Spike in Mycoplasma Pneumonia Cases at Fort Worth’s Cook Children’s Medical Center

Cook Children’s Medical Center in Fort Worth is experiencing a significant increase in mycoplasma pneumonia cases. Last week, 80 out of about 400 patients tested positive for this bacterial infection, compared to zero cases during the same week last year, According to Reported by Fox4 News.

Mycoplasma pneumonia can be particularly severe for children with pre-existing conditions. The medical community at Cook Children’s is urging North Texas parents and childcare providers to be vigilant, referring to the situation as a “mini epidemic.”

“Usually, we see it most commonly in children under six. This season, we are seeing it in every age group,” said Dr. Stephanie Felton of Cook Children’s Health. “We’re seeing it in adolescents and even in very small infants.”

Dr. Nicholas Rister from Cook Children’s Health noted that elevated rates often lead to more severe cases and unique side effects associated with mycoplasma. Symptoms resemble those of the common cold but can be more severe in children with conditions like asthma, causing prolonged coughing, fever, pink eye, or a rash in the mouth or on the skin with large blisters. as reported by Yahoo.

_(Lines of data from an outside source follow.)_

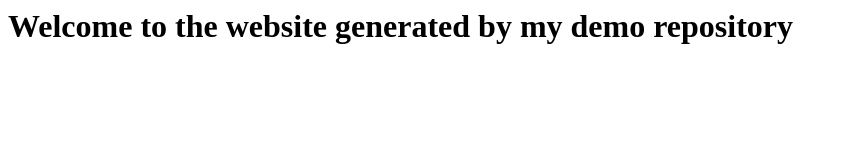
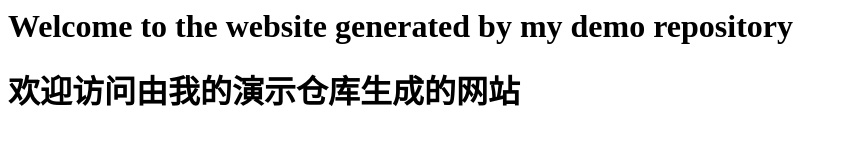
Before and after one commit to Fengdejian/demo-repository, a website: page index.html in a window 1280 px wide. Shown: the whole page, without its empty margins (0-846 px from the left). Drawn offline with Linux system fonts and the light colour scheme.

Commit message:
Update index.html

```diff
--- a/index.html
+++ b/index.html
@@ -1 +1 @@
-<h1>Welcome to the website generated by my demo repository</h1>
+<h1>Welcome to the website generated by my demo repository</h1><h1>欢迎访问由我的演示仓库生成的网站</h1>
```
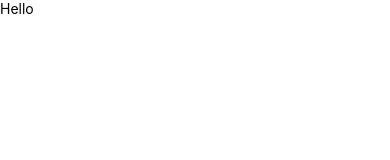
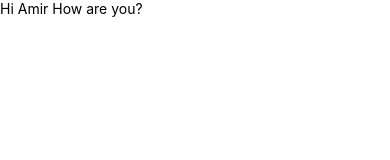
Before and after one commit to Amirsohail335/secondApp, a React Native app: screen / in a window 390 px wide. Shown: the top 160 px of the page. Built offline with nearby package versions, Linux system fonts and the light colour scheme.

Commit message:
committed

```diff
--- a/App.tsx
+++ b/App.tsx
@@ -21,7 +21,7 @@ function App() {
  return(
   <SafeAreaView>
   <View>
-    <Text>Hello</Text>
+    <Text>Hi Amir How are you?</Text>
   </View>
 </SafeAreaView>
  )
--- a/AppPro.tsx
+++ b/AppPro.tsx
@@ -14,7 +14,7 @@ function AppPro(): JSX.Element {
 const styles = StyleSheet.create({
   container: {
     flex: 1,
-    // alignItems: 'center',
+    alignItems: 'center',
   },
 });
 
```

“If you look in the back of the mouth of your kids, you might see little vesicles or bumps in the back of the throat,” Dr. Felton explained. “That can be very painful when they are drinking or eating, which might indicate mycoplasma.”

Though mycoplasma pneumonia is treatable, it is notoriously difficult to detect and can cause “walking pneumonia.” Dr. Felton mentioned that it spreads through respiratory droplets, especially during summer activities like camps, playgrounds, and pool parties.

“For most people, it’s self-limiting, and they get better. But for some, a small 10% or so, it can get more severe, and hospitalization may be needed,” said Dr. Rister. “Symptoms include a cough, shortness of breath, and fever. If severe, you might need hospital care for IV antibiotics or breathing support.”

Cook Children’s reported a 20% positivity rate last week, with 80 out of 398 patients testing positive. This is a stark contrast to the zero cases reported during the same period last year.

“I think the biggest thing is when you are worried about your child, please seek medical care,” urged Dr. Felton. “Call your pediatrician or visit urgent care centers if your pediatrician is unavailable.”

Doctors advise parents to seek medical attention if their child has a fever for more than five days or experiences difficulty breathing.